*What is expected:*
What lines in the records below contain the string "Data"? Copy every one.

─── Given information

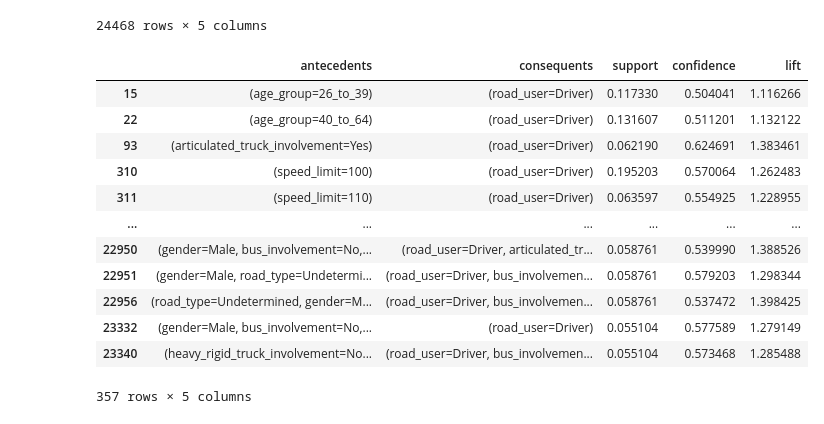
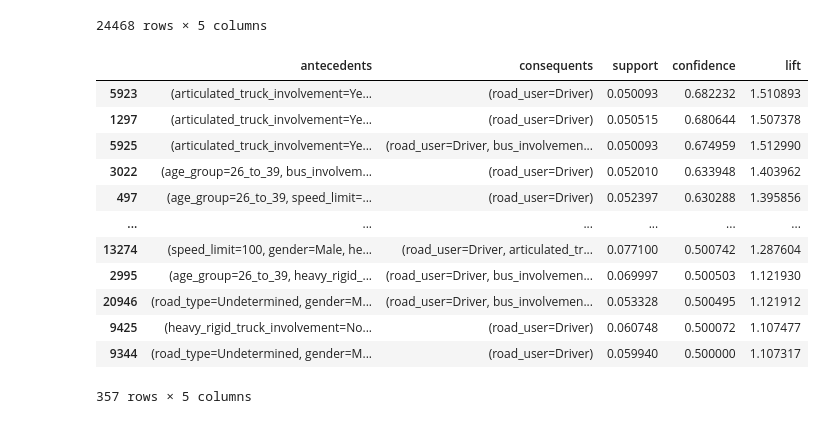
Before and after one commit to cedrusdang/DataWarehouse_project, a Jupyter notebook: Data Mining/data_mining.ipynb, the cells around one changed output. Drawn from its saved outputs; the diff is of its cells as text; code cells hidden in the pictures.

```diff
--- a/Data Mining/data_mining.ipynb
+++ b/Data Mining/data_mining.ipynb
@@ -257,23 +257,25 @@ new_result_arm
 24468 rows × 5 columns
 # %%
 # Filter the new_result_arm by containing "road_user"
-# Chỉ lấy những rule có chứa "road_user" trong phần consequents
 filtered_rules = new_result_arm[
     new_result_arm['consequents'].astype(str).str.contains('road_user=', case=False)
 ]
-
-filtered_rules
+# Sort the filtered rules by lift and confidence
+filtered_sorted_rules = filtered_rules.sort_values(by=['confidence','lift',], ascending=False, inplace=False)
+# With k = 5, we can find the top 5 rules
+k_5_result = filtered_sorted_rules[:5]
+filtered_sorted_rules
 # %% [output]
 |  | antecedents | consequents | support | confidence | lift |
-| 15 | (age_group=26_to_39) | (road_user=Driver) | 0.117330 | 0.504041 | 1.116266 |
-| 22 | (age_group=40_to_64) | (road_user=Driver) | 0.131607 | 0.511201 | 1.132122 |
-| 93 | (articulated_truck_involvement=Yes) | (road_user=Driver) | 0.062190 | 0.624691 | 1.383461 |
-| 310 | (speed_limit=100) | (road_user=Driver) | 0.195203 | 0.570064 | 1.262483 |
-| 311 | (speed_limit=110) | (road_user=Driver) | 0.063597 | 0.554925 | 1.228955 |
+| 5923 | (articulated_truck_involvement=Ye... | (road_user=Driver) | 0.050093 | 0.682232 | 1.510893 |
+| 1297 | (articulated_truck_involvement=Ye... | (road_user=Driver) | 0.050515 | 0.680644 | 1.507378 |
+| 5925 | (articulated_truck_involvement=Ye... | (road_user=Driver, bus_involvemen... | 0.050093 | 0.674959 | 1.512990 |
+| 3022 | (age_group=26_to_39, bus_involvem... | (road_user=Driver) | 0.052010 | 0.633948 | 1.403962 |
+| 497 | (age_group=26_to_39, speed_limit=... | (road_user=Driver) | 0.052397 | 0.630288 | 1.395856 |
 | ... | ... | ... | ... | ... | ... |
-| 22950 | (gender=Male, bus_involvement=No,... | (road_user=Driver, articulated_tr... | 0.058761 | 0.539990 | 1.388526 |
-| 22951 | (gender=Male, road_type=Undetermi... | (road_user=Driver, bus_involvemen... | 0.058761 | 0.579203 | 1.298344 |
-| 22956 | (road_type=Undetermined, gender=M... | (road_user=Driver, bus_involvemen... | 0.058761 | 0.537472 | 1.398425 |
-| 23332 | (gender=Male, bus_involvement=No,... | (road_user=Driver) | 0.055104 | 0.577589 | 1.279149 |
-| 23340 | (heavy_rigid_truck_involvement=No... | (road_user=Driver, bus_involvemen... | 0.055104 | 0.573468 | 1.285488 |
+| 13274 | (speed_limit=100, gender=Male, he... | (road_user=Driver, articulated_tr... | 0.077100 | 0.500742 | 1.287604 |
+| 2995 | (age_group=26_to_39, heavy_rigid_... | (road_user=Driver, bus_involvemen... | 0.069997 | 0.500503 | 1.121930 |
+| 20946 | (road_type=Undetermined, gender=M... | (road_user=Driver, bus_involvemen... | 0.053328 | 0.500495 | 1.121912 |
+| 9425 | (heavy_rigid_truck_involvement=No... | (road_user=Driver) | 0.060748 | 0.500072 | 1.107477 |
+| 9344 | (road_type=Undetermined, gender=M... | (road_user=Driver) | 0.059940 | 0.500000 | 1.107317 |
 357 rows × 5 columns
```
Also changed, not shown: parts of 3 cells of this notebook.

──────

*Your solution:*
Before and after one commit to cedrusdang/DataWarehouse_project, a Jupyter notebook: Data Mining/data_mining.ipynb, the cells around one changed output. Drawn from its saved outputs; the diff is of its cells as text; code cells hidden in the pictures.
--- a/Data Mining/data_mining.ipynb
+++ b/Data Mining/data_mining.ipynb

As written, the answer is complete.